OK OK, here`s a little sneak preview of a small section of the quilt. I really have a hard time keeping my secrets. But that`s all for now!
Let me close with two macro photos, taken at the Mer Bleu Conservation Area, about 20 minutes from my home. We spent a good deal of time there Saturday afternoon, testing the camera lenses.
Wouldn`t the colours on this monarch caterpillar make a great quilt? I think by September it should have also spun a cocoon because it will be autumn now when the butterfly hatches.
Enjoy your back to work or school or the studio, wherever you are returning tomorrow.
And a big Happy Birthday to you! (Saw that on a Facebook notice)ReplyDelete
Your hand-dyes look amazing. I think I remember your saying you use cotton sateen, right? Since using those from Heidi I'm a big fan of sateen.
If your caterpillar builds a cocoon, try to protect it with netting. I usually plant parsley just to attract these caterpillars, but the birds are very watchful and few get to hatch.
Thank you Martha! The happy birthdays for the big 51 started arriving a few days early, the day is tomorrow.ReplyDelete
I use a fabric called "combed cotton lawn". It is the same base fabric that Hoffman uses for their batiks, so it is very high thread count and has a lovely sheen.

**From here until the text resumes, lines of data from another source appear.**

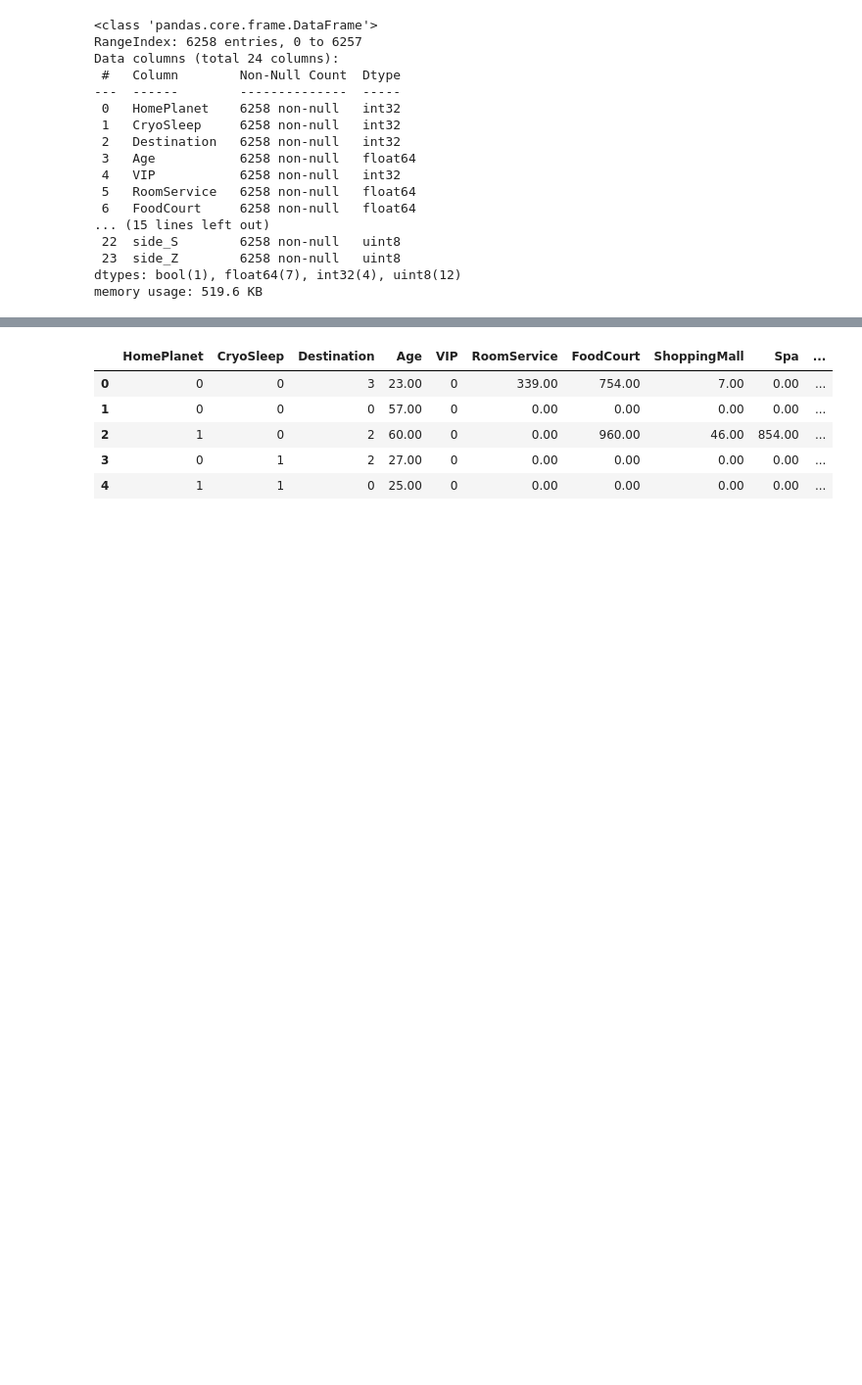
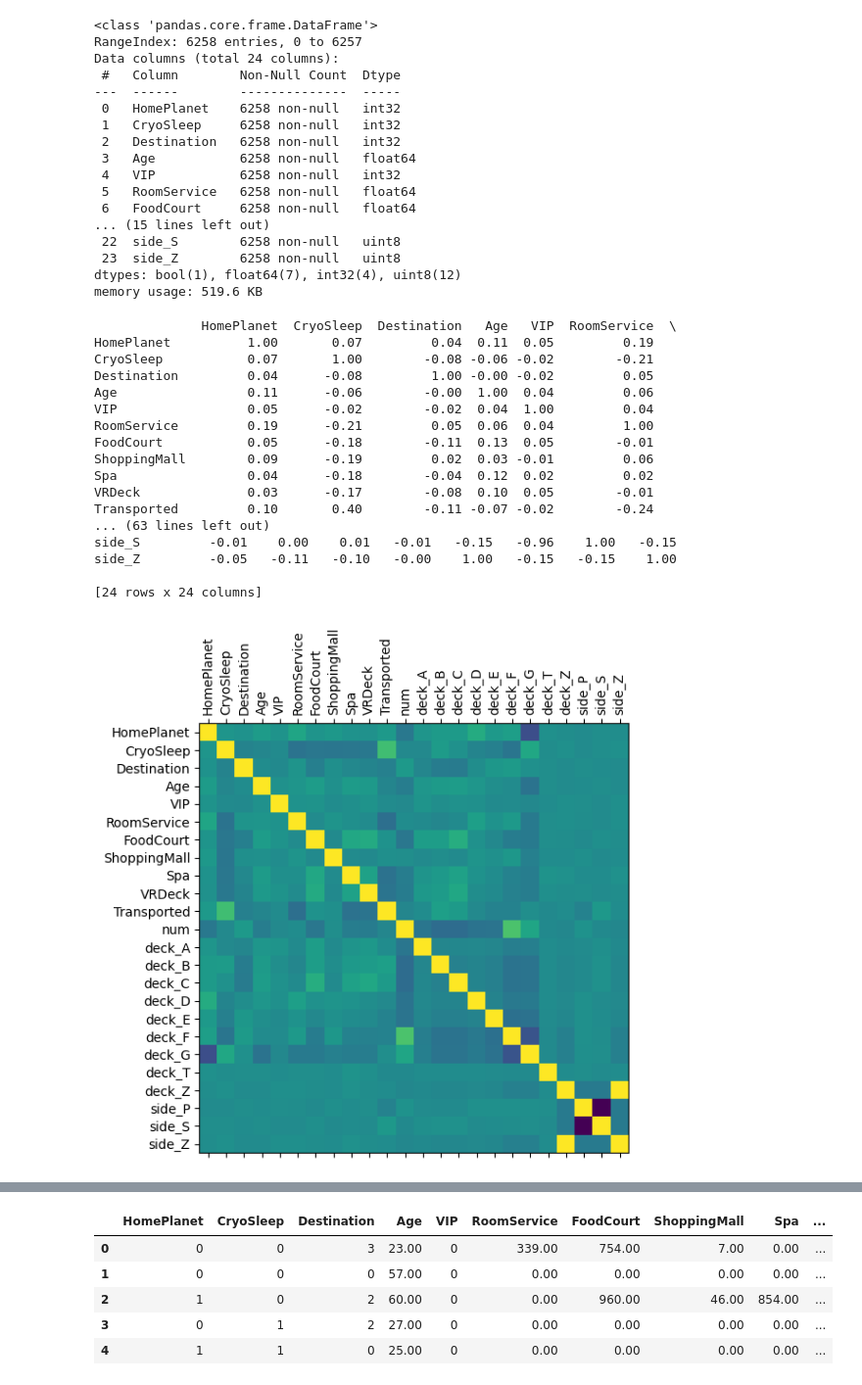
Before and after one commit to sanjeet-jain/cs-559, a Jupyter notebook: FinalProject/FinalProject/finalProject-ClassCompetition.ipynb, the cells around one changed output, grey strips where cells are left out. Shown at 98% size. Drawn from its saved outputs; the diff is of its cells as text; code cells hidden in the pictures; blank space fills up the shorter version.

```diff
--- a/FinalProject/FinalProject/finalProject-ClassCompetition.ipynb
+++ b/FinalProject/FinalProject/finalProject-ClassCompetition.ipynb
@@ -587,3 +661,35 @@ Data columns (total 24 columns):
  23  side_Z        6258 non-null   uint8
 dtypes: bool(1), float64(7), int32(4), uint8(12)
 memory usage: 519.6 KB
+# %%
+# correlation matrix
+corr_matrix = train.corr()
+print(corr_matrix)
+
+# plot the correlation matrix
+fig, ax = plt.subplots(figsize=(8, 6))
+ax.matshow(corr_matrix)
+
+
+plt.xticks(range(len(corr_matrix.columns)), corr_matrix.columns, rotation=90)
+plt.yticks(range(len(corr_matrix.columns)), corr_matrix.columns)
+plt.show()
+# %% [output]
+              HomePlanet  CryoSleep  Destination   Age   VIP  RoomService  \
+HomePlanet          1.00       0.07         0.04  0.11  0.05         0.19
+CryoSleep           0.07       1.00        -0.08 -0.06 -0.02        -0.21
+Destination         0.04      -0.08         1.00 -0.00 -0.02         0.05
+Age                 0.11      -0.06        -0.00  1.00  0.04         0.06
+VIP                 0.05      -0.02        -0.02  0.04  1.00         0.04
+RoomService         0.19      -0.21         0.05  0.06  0.04         1.00
+FoodCourt           0.05      -0.18        -0.11  0.13  0.05        -0.01
+ShoppingMall        0.09      -0.19         0.02  0.03 -0.01         0.06
+Spa                 0.04      -0.18        -0.04  0.12  0.02         0.02
+VRDeck              0.03      -0.17        -0.08  0.10  0.05        -0.01
+Transported         0.10       0.40        -0.11 -0.07 -0.02        -0.24
+... (63 lines left out)
+side_S         -0.01    0.00    0.01   -0.01   -0.15   -0.96    1.00   -0.15
+side_Z         -0.05   -0.11   -0.10   -0.00    1.00   -0.15   -0.15    1.00
+
+[24 rows x 24 columns]
+[figure, added]
```
Also changed, not shown: parts of 35 cells of this notebook, 14 other files.
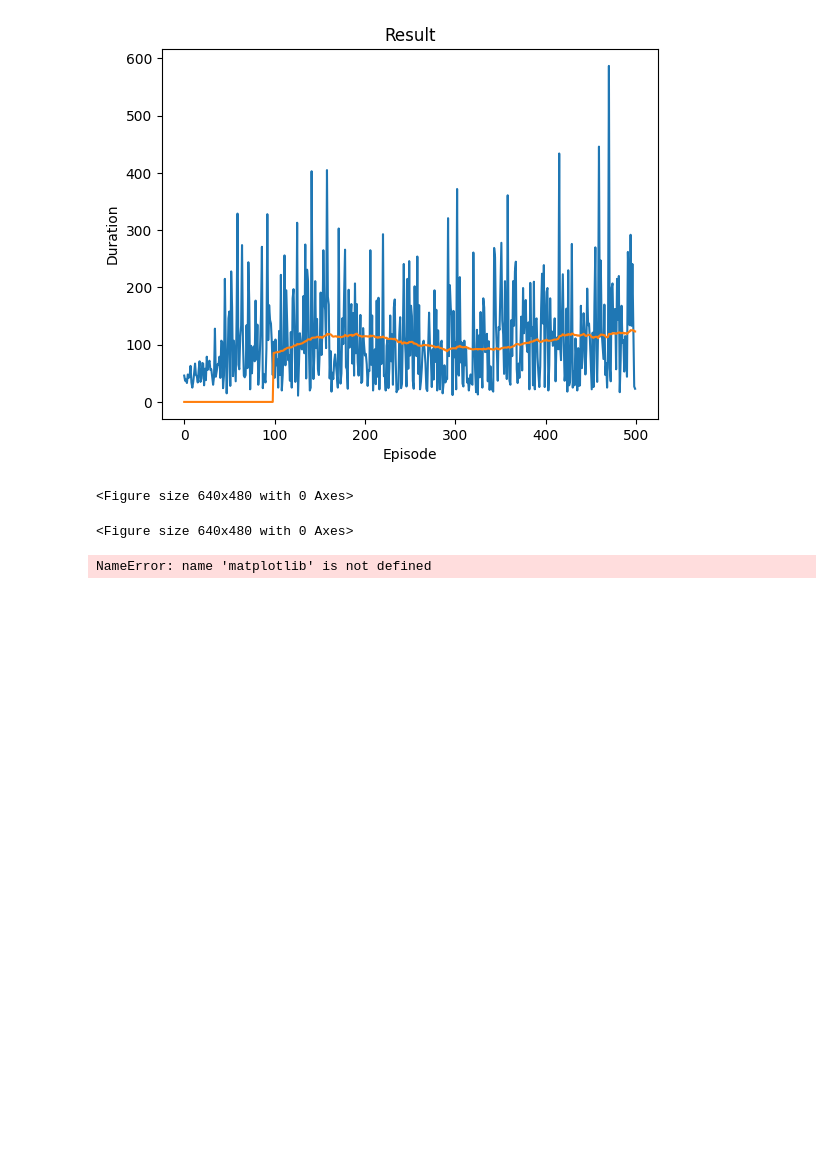
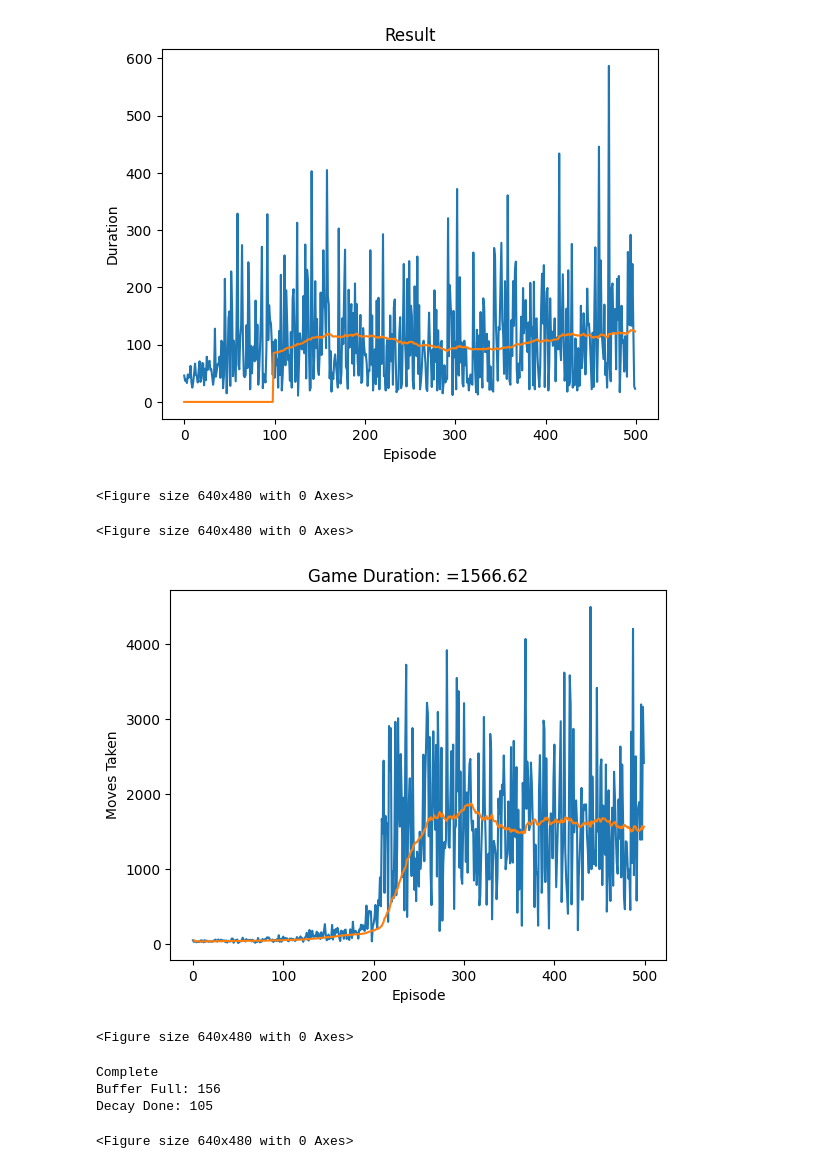
Before and after one commit to raefYoussef/rl_2048, a Jupyter notebook: 2048_notebook.ipynb, the cells around one changed output. Drawn from its saved outputs; the diff is of its cells as text; code cells hidden in the pictures; blank space fills up the shorter version.

```diff
--- a/2048_notebook.ipynb
+++ b/2048_notebook.ipynb
@@ -247,38 +311,59 @@ import matplotlib.pyplot as plt
 from itertools import count
 
 import torch
+import torch_directml
+dml = torch_directml.device(torch_directml.default_device())
 from dqn_agent.basic_dqn import DQN, BasicDQN
 from metrics import Metrics
 from env import Env2048
 is_ipython = 'inline' in matplotlib.get_backend()
 if is_ipython:
     from IPython import display
 device = torch.device(
     "cuda" if torch.cuda.is_available() else
     "mps" if torch.backends.mps.is_available() else
     "cpu"
 )
 
+# device = dml
 env = Env2048(3, 3, 6)
-agent = BasicDQN(torch_device=device, observations_in_state=env.get_state_dim(), buffer_size=10000, batch_size=128, e_start=.95, e_end=.01, e_decay=5000, update_rate=.0005)
+e_decay = 5000
+buffer_size = 10000
+num_episodes = 500
+agent = BasicDQN(dqn_module=DQN_extra_thin, torch_device=device, observations_in_state=env.get_state_dim(), buffer_size=buffer_size, batch_size=128, e_start=.95, e_end=.01, e_decay=e_decay, update_rate=.0005)
 metrics = Metrics()
 
-num_episodes = 500
+sum_steps = 0
+decay_done = 0
+buffer_full = 0
 
 for i_episode in range(num_episodes):
     # Initialize the environment and get its state
     state = env.reset()
     state = torch.tensor(state.flatten(), dtype=torch.float, device=device).unsqueeze(0)
     for t in count():
         state, action, next_state, reward, score, high_tile, end, win = agent.act_and_learn(state, env)
 
         if end:
+            sum_steps += t
+            if decay_done == 0 and sum_steps > e_decay:
+                decay_done = i_episode
+            if buffer_full == 0 and sum_steps > buffer_size:
+                buffer_full = i_episode
             display.clear_output(wait=True)
             metrics.add_episode(1 if win else 0, reward, score, t+1, high_tile)
             metrics.plot_steps()
             break
 
 print('Complete')
-plt.show()
+print(f"Buffer Full: {buffer_full}")
+print(f"Decay Done: {decay_done}")
+# 14.5 minutes
+# ~20 for extra thin
 # %% [output]
+[figure, added]
-NameError: name 'matplotlib' is not defined
+<Figure size 640x480 with 0 Axes>
+Complete
+Buffer Full: 156
+Decay Done: 105
+<Figure size 640x480 with 0 Axes>
```
Also changed, not shown: parts of 4 cells of this notebook, 3 other files.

I'd love to protect that caterpillar, but he is at the conservation area so I probably couldn't even find him again. When I was a kid I used to pick all the cocoons off the sheaves of wheat and collect them in a Lownie's chocolate box, watch them hatch, and help the new butterflies fly away. One of my fonder memories of childhood!
Hope you are well!